From the May 1650 newspaper A Perfect Diurnall of Some Passages and Proceedings of Parliament and in Relation to the Armies of England and Ireland:
very lately…at Milton in Barkeshire…[a] company of 5 Royalists at an alehouse, being drunke, they out of zeale and affection to their King at Bredagh, would drink his health in blood, and to effect this, unanimously agreed to cut a peece of their Buttocks and fry their flesh that was cut off on a grid-iron.
One of the Royalists’ wives interrupted their pact, beating the men with tongs, thus convincing her husband not to take part in this foolish enterprise. Unfortunately, while they were set to sit at the next quarter sessions of the assize judges, we have no idea what happened to this band of merry companions.
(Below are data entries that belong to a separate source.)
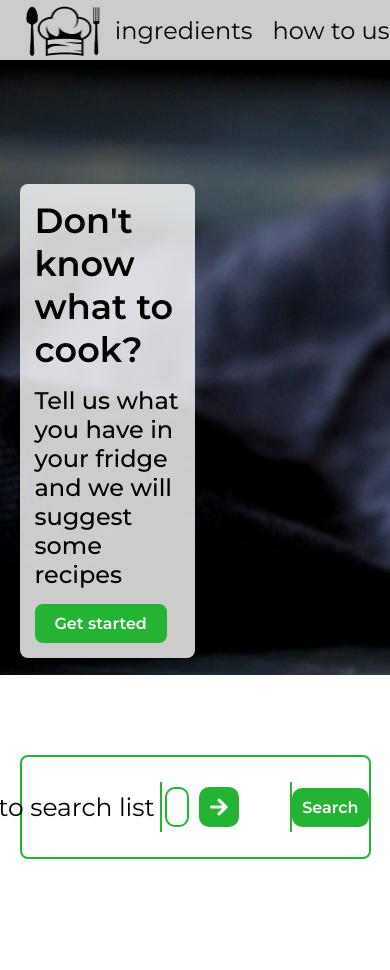
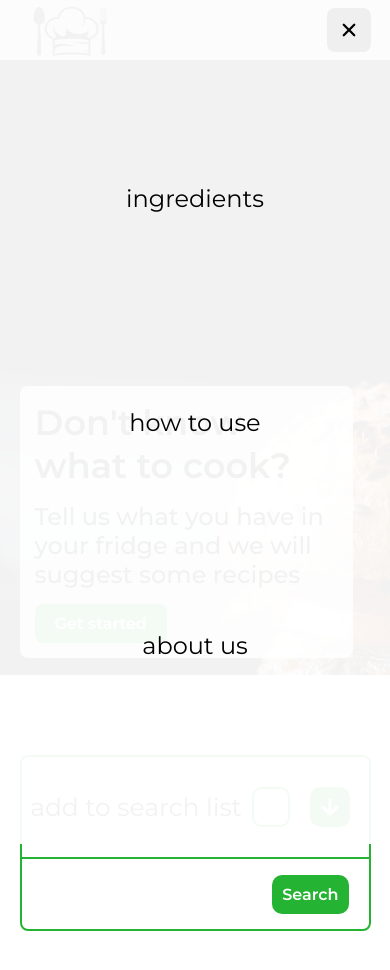
Before and after one commit to MirelaVasileva/whats-for-dinner, a React (Create React App) app: page / in a window 390 px wide. Shown: the top 970 px of the page. Before the commit the page ends 924 px from the top, so only its background shows below. Built offline with nearby package versions, Linux system fonts and the light colour scheme.

Commit message:
feat: mobile friendliness

```diff
--- a/src/Components/Hero/Hero.jsx
+++ b/src/Components/Hero/Hero.jsx
@@ -2,6 +2,7 @@ import './hero.css'
 // import hero from '../../images/hero.jpg'
 
 export const Hero = () => {
+
     return (
         <div id='hero-div'>
             <div className='hero-img-div'>
--- a/src/Components/Hero/hero.css
+++ b/src/Components/Hero/hero.css
@@ -15,6 +15,10 @@
     flex-direction: column;
     justify-content: center;
     align-items: center;
+    @media screen and (max-width: 800px) {
+    background-position: 50%;
+
+    }
 }
 .hero-section{
     width: 50%;
@@ -30,7 +34,9 @@
     align-items: start;
     text-align: left;
     gap: 15px;
-
+    @media screen and (max-width: 800px) {
+        width: 95%;
+    }
 }
 .title{
     font-size: 35px;
--- a/src/Components/Navbar/Navbar.jsx
+++ b/src/Components/Navbar/Navbar.jsx
@@ -1,12 +1,18 @@
 import "./navbar.css"
 import logo from "../../images/logo.png"
+import { IoClose } from "react-icons/io5";
+import { IoMenu } from "react-icons/io5";
+import { useState } from "react";
 
 export const Navbar = () => {
+
+    const [navOpen, setNavOpen]= useState(true)
+
     return (
         <div id="navbar">
             <div className="inner-nav">
             <img width={"100px"} className="logo" src={logo} alt="" />
-            <ul className="nav-items">
+            <ul className={`nav-items ${navOpen ? "open" : ""}`}>
                 {/* TODO: replace with meaningful links */}
                 <li>
                     ingredients
@@ -18,6 +24,9 @@ export const Navbar = () => {
                    about us
                 </li>
             </ul>
+            <button className="nav-toggle" onClick={() => setNavOpen(!navOpen)}>
+                {!navOpen?<IoMenu />:<IoClose/>}
+            </button>
             </div>
         </div>
     )
--- a/src/Components/Navbar/navbar.css
+++ b/src/Components/Navbar/navbar.css
@@ -27,6 +27,21 @@
 
 }
 
+.nav-toggle{
+    display: none;
+    border: none;
+    padding: 10px;
+    border-radius: 8px;
+    font-size: 24px;
+    @media screen and (max-width:800px) {
+        z-index: 100;
+        display: flex;
+        justify-content: center;
+        align-self: center;
+        margin-left: auto;
+    }
+}
+
 .nav-items{
     min-width: 35%;
     display: flex;
@@ -36,7 +51,22 @@
     font-size: 24px;
     white-space: nowrap;
     list-style-type: none;
-
+    @media screen and (max-width: 800px) {
+        display: none;
+        &.open {
+            height: 100vh;
+            width: 100%;
+            z-index: 99;
+            background-color: rgba(255,255,255,.95);
+            display: flex;
+            flex-direction: column;
+            justify-content: space-evenly;
+            align-items: center;
+            position: absolute;
+            top: 0;
+            left: 0;
+        }
+    }
 }
 .nav-items > li {
     cursor: pointer;
--- a/src/Components/Recipes/RecipeItem/recipeItem.css
+++ b/src/Components/Recipes/RecipeItem/recipeItem.css
@@ -9,6 +9,11 @@
     padding: 2rem;
   background-color: #f6f6f6;
   border-radius:8px;
+  @media screen and(max-width:800px) {
+    width: 95%;
+    height: auto;
+    min-height: 350px;
+  }
 }
 .recipe-info{
     height: 100%;
--- a/src/Components/Recipes/RecipeSearch/RecipeSearch.jsx
+++ b/src/Components/Recipes/RecipeSearch/RecipeSearch.jsx
@@ -36,6 +36,7 @@ export const RecipeSearch = ({setrecipes, recipes}) => {
         setSearchList(res)
     }
 
+
     return (
             <div id="recipe-search">
                 <section className="inner-recipe">
@@ -45,12 +46,11 @@ export const RecipeSearch = ({setrecipes, recipes}) => {
                                 add to search list
                             </label>
                             <input name="search" className="input" />
-                            <button type="submit" className="form-btn">
+                            <button type="submit" className="arrow form-btn">
                                 <FaArrowRight size={20} />
                             </button>
                         </form>
                         <div className="search-field">
-
                             <div className="search-items">
                                 {serachList.map((item, i) =>
                                     <p className="item" key={uniqid}>{item}
--- a/src/Components/Recipes/RecipeSearch/recipeSearch.css
+++ b/src/Components/Recipes/RecipeSearch/recipeSearch.css
@@ -1,10 +1,10 @@
 #recipe-search{
     width: 100%;
-    min-height: 20vh;
     display:flex;
     justify-content: center;
     align-items: start;
     margin-top: 5rem;
+    margin-bottom: 5rem;
 }
 .inner-recipe{
     width: 100%;
@@ -28,17 +28,25 @@
     background-color: white;
     justify-content: space-between;
     border:2px solid rgb(36, 179, 50);
+
+    @media screen and (max-width:800px) {
+        flex-direction: column;
+            align-items: center;
+
+    }
 }
 .form{
     width: 40%;
     height: 100px;
-    padding: 10px;
     display:flex;
-    justify-content: center;
+    justify-content: space-between;
     align-items: center;
     font-size: 25px;
     white-space: nowrap;
     gap: 10px;
+    @media screen and (max-width:800px) {
+        width: 95%;
+    }
 }
 .form-btn{
     display:flex;
@@ -47,21 +55,27 @@
     border: none;
     cursor: pointer;
     padding: 10px;
+    margin-left: 10px;
+    margin-right: 10px;
     border-radius:10px;
     background-color:  rgb(36, 179, 50);
     color: white;
     padding: 10px;
     font-weight: 600;
     font-size: 16px;
-    transition: all 0.3s ease-in-out;
 
 }
+.arrow{
+    @media screen and (max-width:800px) {
+        transform: rotate(90deg);
+    }
+}
+
 .form-btn:hover{
     background-color:  rgb(8, 142, 21);
 }
 .search-items{
     width: 85%;
-    padding: 10px;
     min-height: 50px;
     border-left: 2px solid white;
     display: flex;
@@ -69,8 +83,6 @@
     gap: 20px;
     align-items: center;
     flex-wrap: wrap;
-    border-right:2px solid rgb(36, 179, 50);
-    border-left:2px solid rgb(36, 179, 50);
 }
 
 .item{
@@ -93,9 +105,19 @@
 }
 .search-field{
     display: flex;
-    justify-content: space-evenly;
+    padding: 10px;
+    justify-content: space-between;
     align-items: center;
     width: 60%;
     padding-top: 10px;
     padding-bottom: 10px;
+    border-left:2px solid rgb(36, 179, 50);
+
+        @media screen and (max-width:800px) {
+            width: 100%;
+        border:none;
+
+        border-top: 2px solid rgb(36, 179, 50);
+
+        }
 }
--- a/src/index.css
+++ b/src/index.css
@@ -3,4 +3,6 @@
     padding: 0;
     margin: 0;
     font-family: "Montserrat", sans-serif;
+    transition: all 0.3s ease-in-out;
+
 }
```
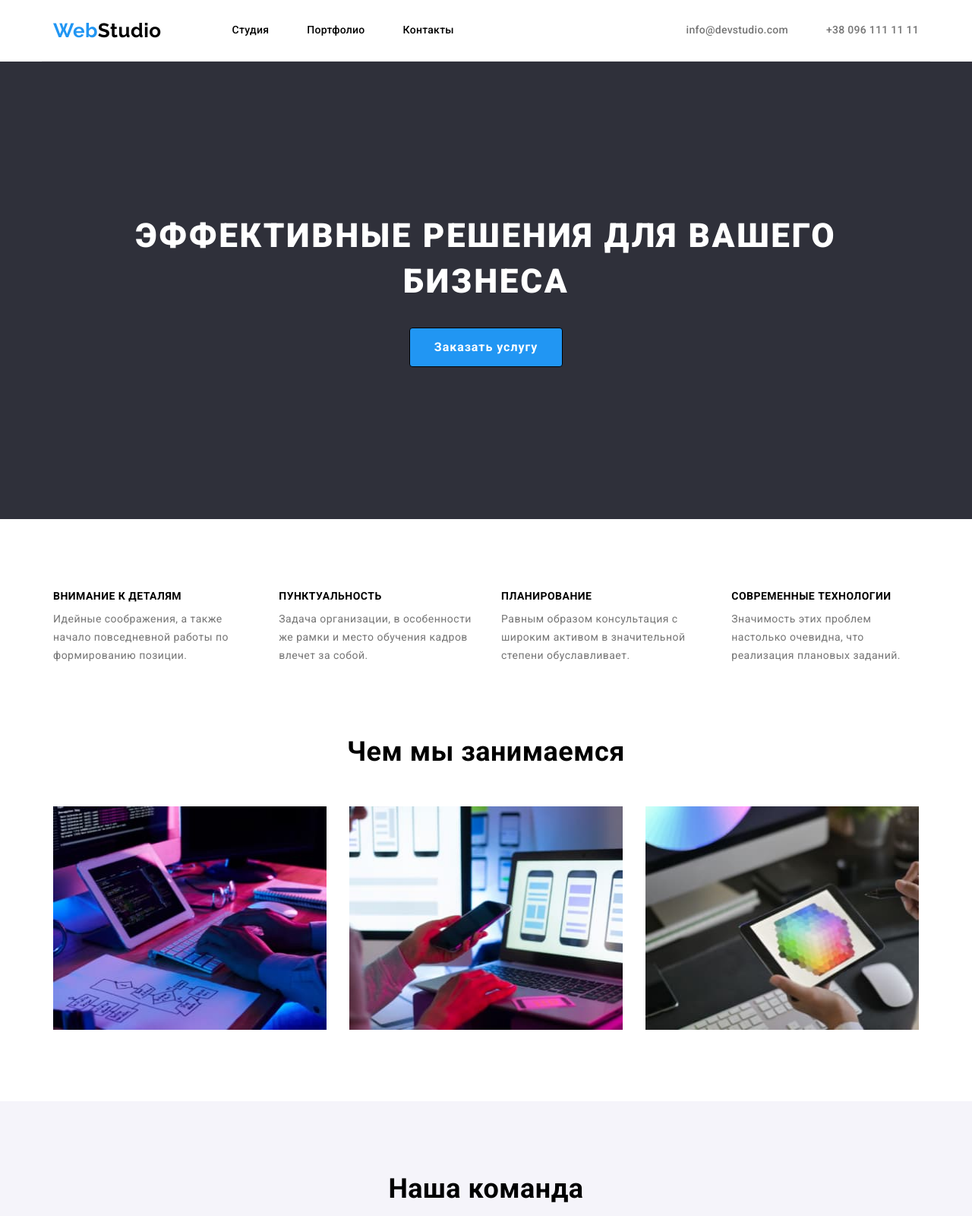
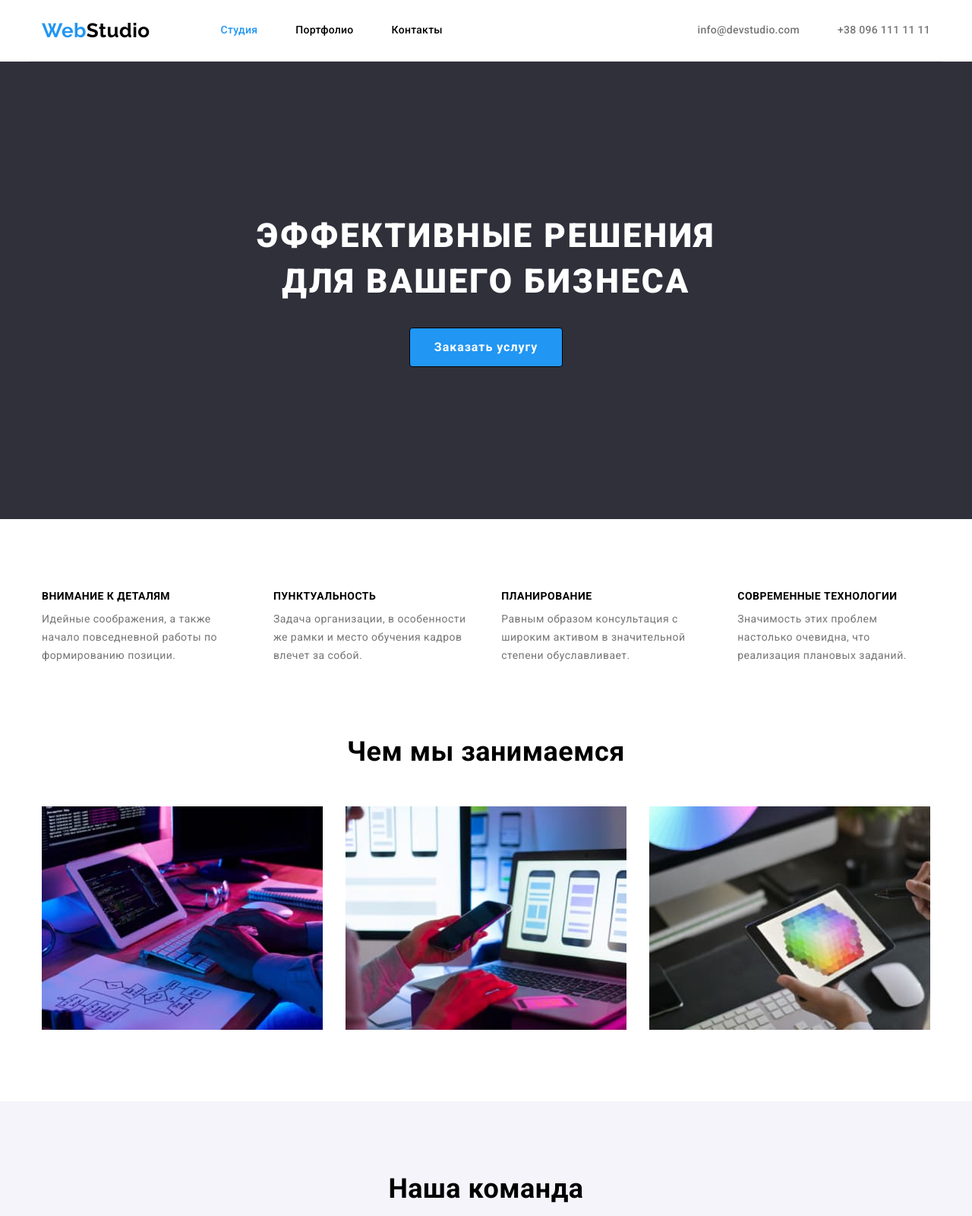
Before and after one commit to Mariiahlvk/goit-markup-hw-03, a plain HTML site: page index.html in a window 1280 px wide. Shown: the top 1600 px of the page at 76% size. Drawn offline with nearby package versions, Linux system fonts and the light colour scheme.

Commit message:
Корректировка стилей

```diff
--- a/css/styles.css
+++ b/css/styles.css
@@ -50,7 +50,7 @@ img {
 /* Header */
 
 .container {
-  width: 1170px;
+  width: 1200px;
   padding-left: 15px;
   padding-right: 15px;
 
@@ -120,6 +120,10 @@ img {
   color: var(--accent-color);
 }
 
+.site-nav .link.current {
+  color: var(--accent-color);
+}
+
 /* Contacts */
 
 .contacts {
@@ -142,10 +146,11 @@ img {
   background-color: var(--hero-footer-bg-color);
   text-align: center;
   padding: 200px 0;
-  margin-bottom: 94px;
 }
 
 .hero-title {
+  width: 696px;
+  margin: 0 auto;
   margin-bottom: 30px;
 
   color: var(--white-color);
@@ -169,12 +174,13 @@ img {
   font-size: 16px;
   line-height: 1.88;
   letter-spacing: 0.06em;
-
-  /* display: block;
-  margin: 0 auto; */
 }
 
 /* Section */
+
+.section {
+  padding: 94px 0;
+}
 
 .section-title,
 .team-title {
@@ -188,9 +194,12 @@ img {
 
 /* Features */
 
+.benefits {
+  padding-bottom: 47px;
+}
+
 .features {
   display: flex;
-  margin-bottom: 94px;
 }
 
 .features .item + .item {
@@ -214,10 +223,13 @@ img {
 
 /* Work list */
 
+.workflow {
+  padding-top: 47px;
+}
+
 .work-list {
   display: flex;
   justify-content: center;
-  margin-bottom: 94px;
 }
 
 .work-list .item + .item {
@@ -312,15 +324,10 @@ img {
 
 /* Portfolio */
 
-.container.portfolio {
-  margin-bottom: 94px;
-}
-
 .button {
   display: flex;
   justify-content: center;
-  padding-top: 94px;
-  padding-bottom: 34px;
+  margin-bottom: 50px;
 }
 
 .button .item + .item {
@@ -363,7 +370,7 @@ img {
 }
 
 .portfolio-content {
-  padding: 20px;
+  padding: 20px 24px;
   border-bottom: 1px solid var(--portfolio-border-color);
   border-left: 1px solid var(--portfolio-border-color);
   border-right: 1px solid var(--portfolio-border-color);
--- a/index.html
+++ b/index.html
@@ -22,7 +22,7 @@
         <a href="" class="logo-one">Web<span class="logo-two">Studio</span></a>
         <nav class="site">
           <ul class="site-nav">
-            <li class="item"><a href="" class="link">Студия</a></li>
+            <li class="item"><a href="" class="link current">Студия</a></li>
             <li class="item"><a href="./portfolio.html" class="link">Портфолио</a></li>
             <li class="item"><a href="" class="link">Контакты</a></li>
           </ul>
@@ -44,7 +44,7 @@
         </div>
       </section>
       <!--Преимущества-->
-      <section class="section">
+      <section class="section benefits">
         <div class="container">
           <h2 hidden>Положительные качества</h2>
           <ul class="features">
@@ -76,7 +76,7 @@
         </div>
       </section>
       <!--Сферы деятельности-->
-      <section class="section">
+      <section class="section workflow">
         <div class="container">
           <h2 class="section-title">Чем мы занимаемся</h2>
           <ul class="work-list">
```
Also changed, not shown: portfolio.html (+2 -2 lines).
Angela McShane. “The Extraordinary Case of the Blood-Drinking and Flesh-Eating Cavaliers.” In The Extraordinary and the Everyday in Early Modern England, edited by Angela McShane and Garthine Walker, pp. 192-2010. Basingstoke: Palgrave Macmillan, 2010.